Daniel’s worked with some of the best directors in the world: Steve McQueen, Jordan Peele, Ryan Coogler. And he brings all that experience, so when you have that, it would almost be foolish not to use it.
So there’s more things you can do, not less. Especially because it’s quite an anomaly for what’s made in the UK, this film. It’s quite ambitious, there’s lots of moving parts, whether it’s motorbikes or the big set builds with all the effects, there’s loads of complexity in there. So actually, that partnership really allows you to do more.
The relationship between Izi (Kane Robinson) and Benji (Jedaiah Bannerman) forms the heart of the film, and it’s a really delicate balance – how did you find that?
At first, Kane deliberately didn’t want to know him [Bannerman], so when he did come into his life, that relationship would develop very organically throughout the shoot.
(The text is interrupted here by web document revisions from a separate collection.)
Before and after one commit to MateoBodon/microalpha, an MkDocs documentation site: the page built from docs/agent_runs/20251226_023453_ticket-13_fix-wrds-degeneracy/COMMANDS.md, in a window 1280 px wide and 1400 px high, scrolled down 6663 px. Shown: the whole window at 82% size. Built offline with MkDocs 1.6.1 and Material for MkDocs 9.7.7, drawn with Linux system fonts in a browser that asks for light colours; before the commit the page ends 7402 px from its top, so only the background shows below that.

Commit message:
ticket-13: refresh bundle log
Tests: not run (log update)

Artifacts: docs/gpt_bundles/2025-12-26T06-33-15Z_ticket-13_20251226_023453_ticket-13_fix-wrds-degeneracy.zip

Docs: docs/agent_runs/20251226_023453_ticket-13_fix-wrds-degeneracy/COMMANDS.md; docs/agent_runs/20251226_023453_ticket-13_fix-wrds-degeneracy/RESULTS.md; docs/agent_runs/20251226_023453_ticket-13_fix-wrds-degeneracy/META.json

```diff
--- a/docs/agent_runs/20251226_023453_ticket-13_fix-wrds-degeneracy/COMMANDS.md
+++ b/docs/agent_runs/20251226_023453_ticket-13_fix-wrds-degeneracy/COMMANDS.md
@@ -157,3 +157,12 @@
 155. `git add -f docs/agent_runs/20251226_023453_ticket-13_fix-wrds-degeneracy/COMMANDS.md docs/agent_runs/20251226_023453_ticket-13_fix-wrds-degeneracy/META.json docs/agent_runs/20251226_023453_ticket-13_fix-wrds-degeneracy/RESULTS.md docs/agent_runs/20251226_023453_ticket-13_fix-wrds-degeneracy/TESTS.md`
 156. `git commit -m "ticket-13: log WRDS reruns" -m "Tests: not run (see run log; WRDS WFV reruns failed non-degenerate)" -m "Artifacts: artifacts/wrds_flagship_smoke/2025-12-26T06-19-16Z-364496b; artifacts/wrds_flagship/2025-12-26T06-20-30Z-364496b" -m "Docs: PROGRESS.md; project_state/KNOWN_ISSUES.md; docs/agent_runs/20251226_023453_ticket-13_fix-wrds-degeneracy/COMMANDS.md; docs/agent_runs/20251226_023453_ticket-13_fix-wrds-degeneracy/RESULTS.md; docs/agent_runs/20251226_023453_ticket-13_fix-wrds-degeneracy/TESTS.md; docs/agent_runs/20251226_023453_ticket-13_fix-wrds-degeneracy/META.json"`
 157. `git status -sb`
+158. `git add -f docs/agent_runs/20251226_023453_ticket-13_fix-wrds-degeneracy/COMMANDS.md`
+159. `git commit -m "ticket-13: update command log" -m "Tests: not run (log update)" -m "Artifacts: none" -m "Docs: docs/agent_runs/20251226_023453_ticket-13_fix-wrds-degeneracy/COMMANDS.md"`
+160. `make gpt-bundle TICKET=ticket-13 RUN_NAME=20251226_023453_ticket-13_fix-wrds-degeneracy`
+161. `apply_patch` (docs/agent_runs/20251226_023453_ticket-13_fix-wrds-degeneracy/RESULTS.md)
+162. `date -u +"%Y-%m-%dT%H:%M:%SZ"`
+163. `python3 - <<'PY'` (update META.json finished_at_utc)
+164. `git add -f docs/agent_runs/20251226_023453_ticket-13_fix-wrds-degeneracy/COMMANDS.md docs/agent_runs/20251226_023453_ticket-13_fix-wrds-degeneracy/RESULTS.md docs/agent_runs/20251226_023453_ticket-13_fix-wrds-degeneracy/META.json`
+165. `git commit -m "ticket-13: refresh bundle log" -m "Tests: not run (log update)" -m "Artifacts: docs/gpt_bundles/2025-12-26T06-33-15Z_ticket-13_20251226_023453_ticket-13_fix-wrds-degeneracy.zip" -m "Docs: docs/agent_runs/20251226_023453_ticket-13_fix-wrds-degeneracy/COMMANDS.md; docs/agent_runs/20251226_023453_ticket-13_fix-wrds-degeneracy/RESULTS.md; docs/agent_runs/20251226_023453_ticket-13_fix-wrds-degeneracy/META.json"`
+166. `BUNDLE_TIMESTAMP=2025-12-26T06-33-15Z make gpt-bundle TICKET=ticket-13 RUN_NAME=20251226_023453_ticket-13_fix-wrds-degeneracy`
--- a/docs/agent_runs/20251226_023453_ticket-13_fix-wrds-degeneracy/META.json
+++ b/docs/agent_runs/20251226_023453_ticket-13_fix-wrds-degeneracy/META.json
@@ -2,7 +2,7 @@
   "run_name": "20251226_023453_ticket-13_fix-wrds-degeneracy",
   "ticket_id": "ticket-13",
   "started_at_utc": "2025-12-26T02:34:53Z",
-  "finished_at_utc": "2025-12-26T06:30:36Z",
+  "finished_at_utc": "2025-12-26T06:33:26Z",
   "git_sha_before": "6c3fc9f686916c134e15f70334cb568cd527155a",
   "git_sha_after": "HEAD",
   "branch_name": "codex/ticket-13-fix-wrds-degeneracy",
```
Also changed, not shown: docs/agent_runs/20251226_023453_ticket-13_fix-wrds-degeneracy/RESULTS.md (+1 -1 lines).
We didn’t do a lot of rehearsals beforehand.
I spent a bit more time with Jedaiah – we spent time with a coach to workshop the scenes and start to make sure he was ready, because it’s a lot going from not acting to then suddenly on set you’ve got 100 people staring at you. But we just wanted that relationship to come out on the screen.
And then, in the edit, it was just a case of finding that. But they were amazing, there’s so much subtlety and nuance that could shift it one way or another.
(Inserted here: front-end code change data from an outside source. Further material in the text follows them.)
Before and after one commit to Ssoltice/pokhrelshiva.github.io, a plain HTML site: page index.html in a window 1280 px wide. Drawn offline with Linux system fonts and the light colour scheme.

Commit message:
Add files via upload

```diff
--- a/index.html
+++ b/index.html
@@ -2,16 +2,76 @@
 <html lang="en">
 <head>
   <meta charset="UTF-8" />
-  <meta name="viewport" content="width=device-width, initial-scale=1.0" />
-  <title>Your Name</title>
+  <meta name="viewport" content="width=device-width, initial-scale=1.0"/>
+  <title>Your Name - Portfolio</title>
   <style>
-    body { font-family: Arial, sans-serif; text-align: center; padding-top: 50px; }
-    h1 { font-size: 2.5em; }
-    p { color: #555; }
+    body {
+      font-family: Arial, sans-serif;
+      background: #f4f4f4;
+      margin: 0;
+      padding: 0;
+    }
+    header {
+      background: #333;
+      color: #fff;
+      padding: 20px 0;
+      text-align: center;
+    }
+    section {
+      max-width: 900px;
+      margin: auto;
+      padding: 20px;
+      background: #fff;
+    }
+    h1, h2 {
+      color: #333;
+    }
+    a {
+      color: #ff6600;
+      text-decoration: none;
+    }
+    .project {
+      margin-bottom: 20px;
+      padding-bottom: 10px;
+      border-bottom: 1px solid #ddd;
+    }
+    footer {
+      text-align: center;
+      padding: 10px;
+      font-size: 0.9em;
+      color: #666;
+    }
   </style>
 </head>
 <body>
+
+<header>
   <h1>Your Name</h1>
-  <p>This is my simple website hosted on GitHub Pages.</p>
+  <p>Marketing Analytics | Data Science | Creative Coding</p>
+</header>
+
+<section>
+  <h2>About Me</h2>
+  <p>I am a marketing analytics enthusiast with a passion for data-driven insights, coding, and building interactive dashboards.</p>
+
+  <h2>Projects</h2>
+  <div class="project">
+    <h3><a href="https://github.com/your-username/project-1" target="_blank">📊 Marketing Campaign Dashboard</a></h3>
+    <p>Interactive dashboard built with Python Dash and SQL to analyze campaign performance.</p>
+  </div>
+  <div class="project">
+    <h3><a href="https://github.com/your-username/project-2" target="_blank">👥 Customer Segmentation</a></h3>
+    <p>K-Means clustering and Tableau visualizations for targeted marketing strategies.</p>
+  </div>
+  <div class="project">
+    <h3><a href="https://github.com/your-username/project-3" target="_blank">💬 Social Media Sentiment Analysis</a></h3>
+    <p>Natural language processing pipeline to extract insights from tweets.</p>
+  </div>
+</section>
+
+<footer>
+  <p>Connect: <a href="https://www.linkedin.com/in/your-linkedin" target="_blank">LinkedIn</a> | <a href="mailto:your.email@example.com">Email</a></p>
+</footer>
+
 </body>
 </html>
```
One thing that’s really clear, both in The Kitchen and your shorts, is that your films tend to have a really strong social conscience, often exploring themes of systemic oppression, immigration, gentrification… Is that something that’s particularly important to you when you start a project?
I think it’s definitely been important to me. For me, I’m always just trying to say, you know, you want to say something with your film. You’ve got this amazing canvas to tell a story and to make an impact. And maybe that’s what attracts me to certain stories with certain ideas, like, how can I use the things that influenced me and talk about specific things that feel present to me.
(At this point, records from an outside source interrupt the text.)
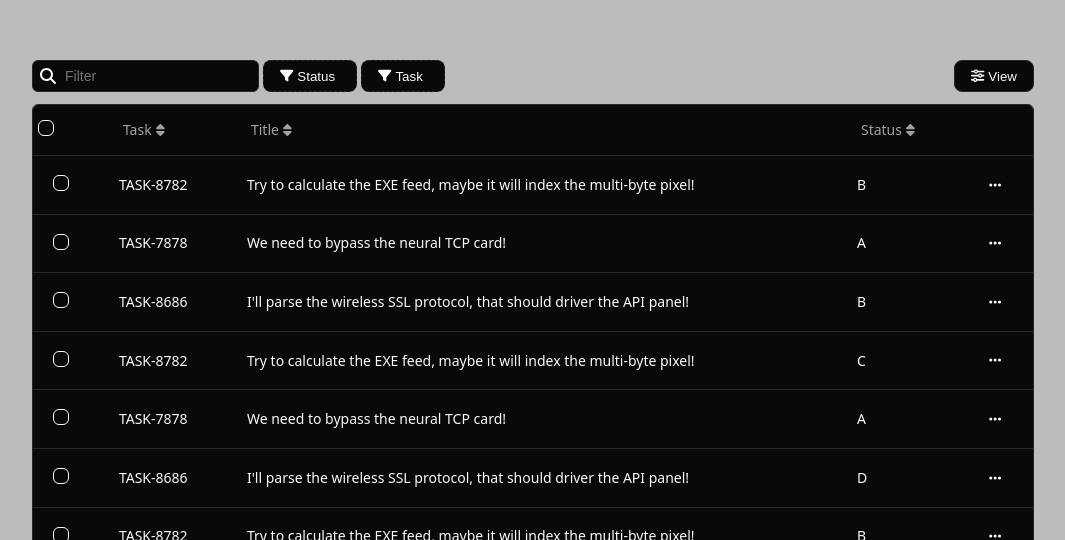
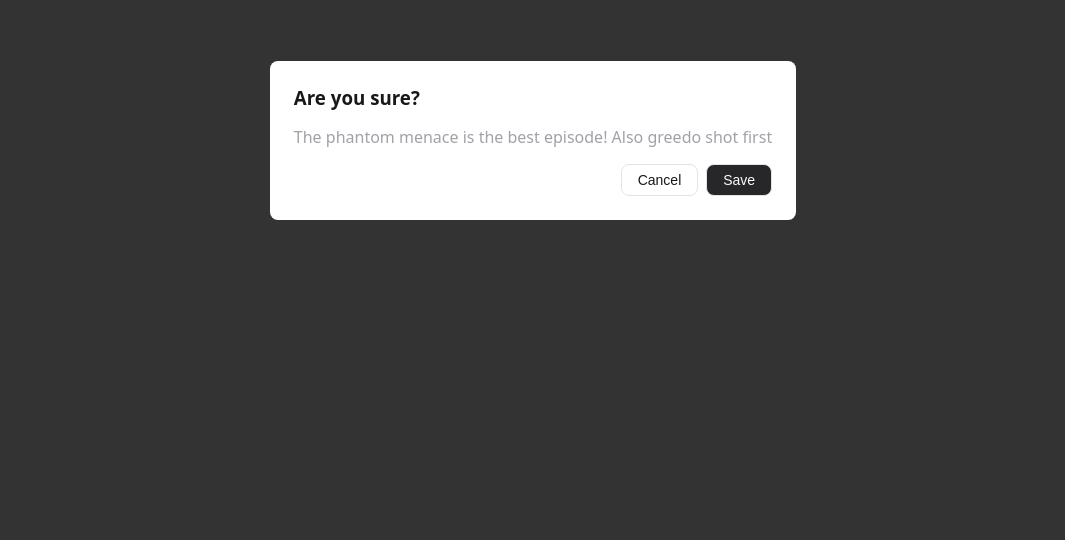
Before and after one commit to rammer17/ng-is, an Angular app: page / in a window 1280 px wide. Shown: the part 260-800 px from the top of the page, without its empty margins (107-1172 px from the left). Built offline with nearby package versions, Linux system fonts and the light colour scheme.

Commit message:
started work on modal component

```diff
--- a/package.json
+++ b/package.json
@@ -2,7 +2,6 @@
   "name": "ng-is",
   "version": "0.0.0",
   "scripts": {
-    "ng": "ng",
     "start": "ng serve",
     "build": "ng build",
     "watch": "ng build --watch --configuration development",
--- a/src/app/app.component.html
+++ b/src/app/app.component.html
@@ -1,4 +1,4 @@
-<div class="playground">
+<!-- <div class="playground"> -->
   <!-- <is-button
     [label]="'Button'"
     [loading]="false"
@@ -9,7 +9,8 @@
     [type]="'checkbox'"></is-input> -->
   <!-- <div [isPopover]="b" [template]="template" appendTo="body" [position]="'top'" (click)="b = !b"  class="test-box">This is my boxThis is my boxThis is my boxs my boxThis is my boxs my boxThis is my box</div> -->
 
-  <div class="a">
-    <is-data-table></is-data-table>
-  </div>
-</div>
+  <!-- <div class="a"> -->
+    <!-- <is-data-table></is-data-table> -->
+  <!-- </div>
+</div> -->
+<is-modal></is-modal>
--- a/src/app/app.component.ts
+++ b/src/app/app.component.ts
@@ -9,6 +9,7 @@ import { FormControl, FormGroup, FormsModule, ReactiveFormsModule } from '@angul
 import { PopoverDirective } from './components/popover/popover.directive';
 import { TooltipDirective } from './components/tooltip/tooltip.directive';
 import { DataTableComponent } from './components/data-table/data-table.component';
+import { ModalComponent } from './components/modal/modal.component';
 @Component({
   selector: 'app-root',
   standalone: true,
@@ -20,7 +21,8 @@ import { DataTableComponent } from './components/data-table/data-table.component
     ReactiveFormsModule,
     PopoverDirective,
     TooltipDirective,
-    DataTableComponent
+    DataTableComponent,
+    ModalComponent
   ],
   templateUrl: './app.component.html',
   styleUrls: ['./app.component.scss'],
--- /dev/null
+++ b/src/app/components/modal/modal.component.html
@@ -0,0 +1,21 @@
+<div class="modal-deadarea">
+  <dialog [open]="isModalVisible">
+    <!--* Header -->
+    <ng-container *ngTemplateOutlet="headerTemplate || defaultHeaderTemplate"></ng-container>
+    <ng-template #defaultHeaderTemplate>
+      <h3 class="modal-heading">Are you sure?</h3>
+    </ng-template>
+
+    <!--* Content -->
+    <ng-container *ngTemplateOutlet="contentTemplate || defaultContentTemplate"></ng-container>
+    <ng-template #defaultContentTemplate>
+      <p class="content-paragraph">The phantom menace is the best episode! Also greedo shot first</p>
+    </ng-template>
+
+    <!--* Actions -->
+    <div class="modal-actions">
+      <button class="cancel-btn">Cancel</button>
+      <button class="submit-btn">Save</button>
+    </div>
+  </dialog>
+</div>
--- /dev/null
+++ b/src/app/components/modal/modal.component.scss
@@ -0,0 +1,64 @@
+.modal-deadarea {
+  background-color: rgba(0, 0, 0, 0.8);
+  position: fixed;
+  height: 100vh;
+  width: 100vw;
+  display: flex;
+  align-items: center;
+  justify-content: center;
+  dialog {
+    padding: 1.5rem;
+    border-radius: var(--radius);
+    border: 0px solid #fefefe;
+    overscroll-behavior: contain;
+    .modal-heading {
+      color: hsl(var(--primary-foreground));
+      margin: 0 0 0.5rem 0;
+    }
+    .content-paragraph {
+      color: hsl(var(--muted-foreground));
+    }
+    .modal-actions {
+      display: flex;
+      justify-content: flex-end;
+      align-items: center;
+      gap: 0.5rem;
+      .submit-btn,
+      .cancel-btn {
+        border: 1px solid;
+        border-radius: var(--radius);
+        height: 2rem;
+        white-space: nowrap;
+        padding: 0.5rem 1rem;
+        font-weight: 500;
+        font-size: 0.875rem;
+        line-height: 1.25rem;
+        display: inline-flex;
+        justify-content: center;
+        align-items: center;
+        transition-property: color, background-color;
+        transition-timing-function: cubic-bezier(0.4, 0, 0.2, 1);
+        transition-duration: 0.15s;
+      }
+      .cancel-btn {
+        border-color: hsl(var(--input));
+        background-color: inherit;
+        color: hsl(var(--primary-foreground));
+      }
+      .cancel-btn:hover {
+        background-color: hsl(var(--accent));
+        color: hsl(var(--accent-foreground));
+        cursor: pointer;
+      }
+      .submit-btn {
+        border-color: hsl(var(--input));
+        background-color: hsl(var(--secondary));
+        color: hsl(var(--secondary-foreground));
+      }
+      .submit-btn:hover {
+        background-color: hsl(var(--secondary) / 0.9);
+        cursor: pointer;
+      }
+    }
+  }
+}
--- /dev/null
+++ b/src/app/components/modal/modal.component.ts
@@ -0,0 +1,26 @@
+import { Component, HostListener, Input, TemplateRef } from "@angular/core";
+import { CommonModule } from "@angular/common";
+import { fromEvent, debounceTime } from "rxjs";
+
+@Component({
+  selector: "is-modal",
+  standalone: true,
+  imports: [CommonModule],
+  templateUrl: "./modal.component.html",
+  styleUrls: ["./modal.component.scss"],
+})
+export class ModalComponent {
+  @HostListener("window:resize", ["$event"])
+  onResize(event: any) {
+    console.log("Width: " + event.target.innerWidth);
+    event.preventDefault()
+    event.stopPropagation();
+  }
+  @Input({ alias: "header", required: false }) headerTemplate?: TemplateRef<any>;
+  @Input({ alias: "content", required: false }) contentTemplate?: TemplateRef<any>;
+  @Input({ alias: "open", required: false }) isModalVisible: boolean = true;
+
+  // ngOnInit() {
+  //   fromEvent(window, "resize").pipe().subscribe((e) => e.preventDefault())
+  // }
+}
--- a/src/styles.scss
+++ b/src/styles.scss
@@ -22,9 +22,12 @@ body.dark {
   --success: 142.1 70.6% 45.3%;
 
   --border: 240 3.7% 15.9%;
-  --input: 240 3.7% 15.9%;
-  --accent: 240 3.7% 15.9%;
-  --accent-foreground: 0 0% 98%;
+  --radius: 0.5rem;
+  --input: 240 5.9% 90%;
+  // --accent: 240 3.7% 15.9%;
+  // --accent-foreground: 0 0% 98%;
+  --accent: 240 4.8% 95.9%;
+  --accent-foreground: 240 5.9% 10%;
 
   --muted: 240 3.7% 15.9%;
   --muted-foreground: 240 5% 64.9%;
```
For me, the big experience growing up was we moved around a lot as kids. We lived in a lot of different places in South London. So the idea of not being rooted, not being grounded, not knowing what home means… It wasn’t like an external thing of, how do I talk about this message more, it’s more built on my own experience.
What is it that attracts you to sci-fi, then? Do you find that’s the best way to explore some of these experiences?
It’s different for different projects. I like the idea that sometimes you can be slightly more direct with abstraction, you can have the police as antagonists in The Kitchen, or use robots as an allegory for immigrants in Robots Of Brixton. You can sort of be more direct in a way because you don’t need to say it out loud – you can show it more.
But there’s also that I trained as an architect, but I was very much into animation and building stuff on the computer, so I wanted to use those techniques, and that naturally lends itself to sci-fi.
But I don’t go into the science of any of it really, it’s more a way to talk about culture and experience. It’s more like, how can I directly talk about immigration, gentrification, commercialisation, and how can I do that visually and using these techniques I’ve been developing.
The Kitchen is in UK cinemas now, and arrives on Netflix on 19th January.
An extended interview with Kibwe features in issue 48 of Film Stories Magazine – on sale soon!